An obvious slowing in the rise of global temperatures at the beginning of the twenty-first century, was referred to as a hiatus or a pause when first observed severa

An obvious slowing in the rise of global temperatures at the beginning of the twenty-first century, was referred to as a hiatus or a pause when first observed several years ago. It could not be explained by climate models. Climate change is forcing some species of migrating fish to shift their range toward the poles, which means big changes for people whose livelihoods depend on those fish.

A new paper by scientists at Rutgers, Princeton, Yale, and Arizona State universities, fish and other important resources are moving toward the Earth’s poles as the climate warms, and wealth is moving with them.

What we find is that natural resources like fish are being pushed around by climate change, and that changes who gets access to them, said Malin Pinsky, professor of ecology & evolution in the School of Environmental and Biological Sciences.

There is this mismatch between what the climate models are producing and what the observations are showing, says lead author John Fyfe, a climate modeller at the Canadian Centre for Climate Modelling and Analysis in Victoria, British Columbia. We can t ignore it.

The stronger and more conservation-oriented the natural resource management in a community, the higher the value that community places on its natural resources, whether those resources are increasing or diminishing, Pinsky reports. If wealthier communities and countries are more likely to have strong resource management, then these wealthy groups are more likely to benefit, thus exacerbating inequality.

Pinsky and his co-authors have published their findings in the journal Nature Climate Change.

Pinsky his co-authors report that inclusive wealth – not just fish, but plants and trees and other species important to human beings – is shifting out of the temperate zones and toward the poles as global temperatures rise. Inclusive wealth is the sum of a community’s capital assets, including natural assets like fish or trees, but also human health and education, as well as built assets like roads, buildings and factories. Because climate changes unevenly from place to place, natural assets migrate – or reproduce – unevenly.

Their paper uses data Pinsky developed in his studies of fish migration and a mathematical formula developed by Yale University economist Eli Fenichel to illustrate the relationship between the movement of resources and the movement of wealth.

To illustrate their point, the authors set up a model with two fictitious communities, Northport and Southport, each dependent to some degree on a particular fishery. The authors then imagined scenarios of interaction between the two communities, their fish stocks, and each other.

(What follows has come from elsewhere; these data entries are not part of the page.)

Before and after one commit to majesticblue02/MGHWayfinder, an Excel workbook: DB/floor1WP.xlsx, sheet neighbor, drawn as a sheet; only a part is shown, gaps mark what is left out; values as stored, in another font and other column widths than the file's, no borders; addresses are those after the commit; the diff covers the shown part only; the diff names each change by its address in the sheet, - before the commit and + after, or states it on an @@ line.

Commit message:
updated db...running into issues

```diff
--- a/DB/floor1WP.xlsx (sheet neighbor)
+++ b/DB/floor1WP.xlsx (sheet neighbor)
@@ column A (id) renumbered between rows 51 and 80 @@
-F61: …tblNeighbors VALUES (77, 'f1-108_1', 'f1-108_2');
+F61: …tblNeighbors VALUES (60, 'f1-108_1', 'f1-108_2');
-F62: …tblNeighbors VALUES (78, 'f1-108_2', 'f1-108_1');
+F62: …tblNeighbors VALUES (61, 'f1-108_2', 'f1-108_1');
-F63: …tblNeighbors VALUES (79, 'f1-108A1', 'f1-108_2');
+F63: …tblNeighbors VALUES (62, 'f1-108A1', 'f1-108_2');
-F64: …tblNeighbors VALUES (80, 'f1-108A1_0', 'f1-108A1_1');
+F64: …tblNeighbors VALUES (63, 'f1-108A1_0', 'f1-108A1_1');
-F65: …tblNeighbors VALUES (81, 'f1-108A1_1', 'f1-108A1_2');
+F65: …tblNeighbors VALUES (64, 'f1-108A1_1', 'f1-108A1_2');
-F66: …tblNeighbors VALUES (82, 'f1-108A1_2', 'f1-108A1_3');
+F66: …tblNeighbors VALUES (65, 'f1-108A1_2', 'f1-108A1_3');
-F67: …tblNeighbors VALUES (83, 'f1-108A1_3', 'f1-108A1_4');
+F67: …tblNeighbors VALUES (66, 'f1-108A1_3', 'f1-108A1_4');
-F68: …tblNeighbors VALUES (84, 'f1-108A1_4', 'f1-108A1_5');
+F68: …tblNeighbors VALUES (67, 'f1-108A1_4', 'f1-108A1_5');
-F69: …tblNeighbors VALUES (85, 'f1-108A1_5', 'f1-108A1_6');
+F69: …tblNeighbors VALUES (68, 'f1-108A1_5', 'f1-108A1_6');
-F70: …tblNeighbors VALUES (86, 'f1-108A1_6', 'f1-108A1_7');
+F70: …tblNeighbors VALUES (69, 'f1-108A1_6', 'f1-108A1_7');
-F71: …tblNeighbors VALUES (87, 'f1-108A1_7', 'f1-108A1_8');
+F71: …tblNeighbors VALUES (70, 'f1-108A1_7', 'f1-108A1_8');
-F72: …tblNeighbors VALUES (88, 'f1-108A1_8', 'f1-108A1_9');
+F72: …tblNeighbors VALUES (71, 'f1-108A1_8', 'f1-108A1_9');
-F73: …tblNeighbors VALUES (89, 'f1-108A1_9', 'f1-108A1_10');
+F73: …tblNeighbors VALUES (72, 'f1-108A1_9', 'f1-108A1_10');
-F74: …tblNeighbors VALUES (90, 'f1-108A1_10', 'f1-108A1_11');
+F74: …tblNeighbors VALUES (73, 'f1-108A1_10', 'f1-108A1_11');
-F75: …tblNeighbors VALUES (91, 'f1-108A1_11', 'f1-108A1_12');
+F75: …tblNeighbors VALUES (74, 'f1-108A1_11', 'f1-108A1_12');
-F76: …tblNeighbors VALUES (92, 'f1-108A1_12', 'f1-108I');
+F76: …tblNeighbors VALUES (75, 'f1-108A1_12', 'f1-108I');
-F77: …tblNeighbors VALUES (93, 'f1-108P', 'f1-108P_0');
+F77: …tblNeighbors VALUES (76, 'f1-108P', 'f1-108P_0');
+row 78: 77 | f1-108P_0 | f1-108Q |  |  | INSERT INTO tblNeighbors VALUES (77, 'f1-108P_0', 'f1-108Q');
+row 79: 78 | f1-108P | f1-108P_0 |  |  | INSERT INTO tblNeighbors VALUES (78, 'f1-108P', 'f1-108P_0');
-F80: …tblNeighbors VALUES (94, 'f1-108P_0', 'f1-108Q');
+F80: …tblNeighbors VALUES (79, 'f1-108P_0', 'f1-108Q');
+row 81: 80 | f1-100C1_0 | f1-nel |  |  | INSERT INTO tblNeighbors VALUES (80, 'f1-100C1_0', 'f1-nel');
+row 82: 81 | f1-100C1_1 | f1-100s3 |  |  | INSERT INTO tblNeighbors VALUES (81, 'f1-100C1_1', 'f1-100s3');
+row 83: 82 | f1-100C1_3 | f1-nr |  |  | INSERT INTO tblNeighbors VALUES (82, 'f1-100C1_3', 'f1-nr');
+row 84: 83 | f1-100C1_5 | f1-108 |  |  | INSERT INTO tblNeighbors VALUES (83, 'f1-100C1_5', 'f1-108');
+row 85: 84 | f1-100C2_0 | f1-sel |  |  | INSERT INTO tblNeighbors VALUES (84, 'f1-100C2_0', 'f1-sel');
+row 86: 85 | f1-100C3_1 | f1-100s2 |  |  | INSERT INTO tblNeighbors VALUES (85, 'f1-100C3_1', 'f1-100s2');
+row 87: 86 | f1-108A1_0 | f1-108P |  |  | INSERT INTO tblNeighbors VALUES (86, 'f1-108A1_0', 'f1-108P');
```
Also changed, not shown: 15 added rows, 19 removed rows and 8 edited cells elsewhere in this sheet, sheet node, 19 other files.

We tend to think of climate change as just a problem of physics and biology, Pinsky says. But people react to climate change as well, and at the moment we don’t have a good understanding for the impacts of human behavior on natural resources affected by climate change.

One of the next projects for the team will tilt to the human side of the equation. St. Martin and will spend part of the coming spring and summer on the road, talking to people involved in commercial fishing for summer flounder and hake in communities from Cape May, New Jersey, to Portland, Maine.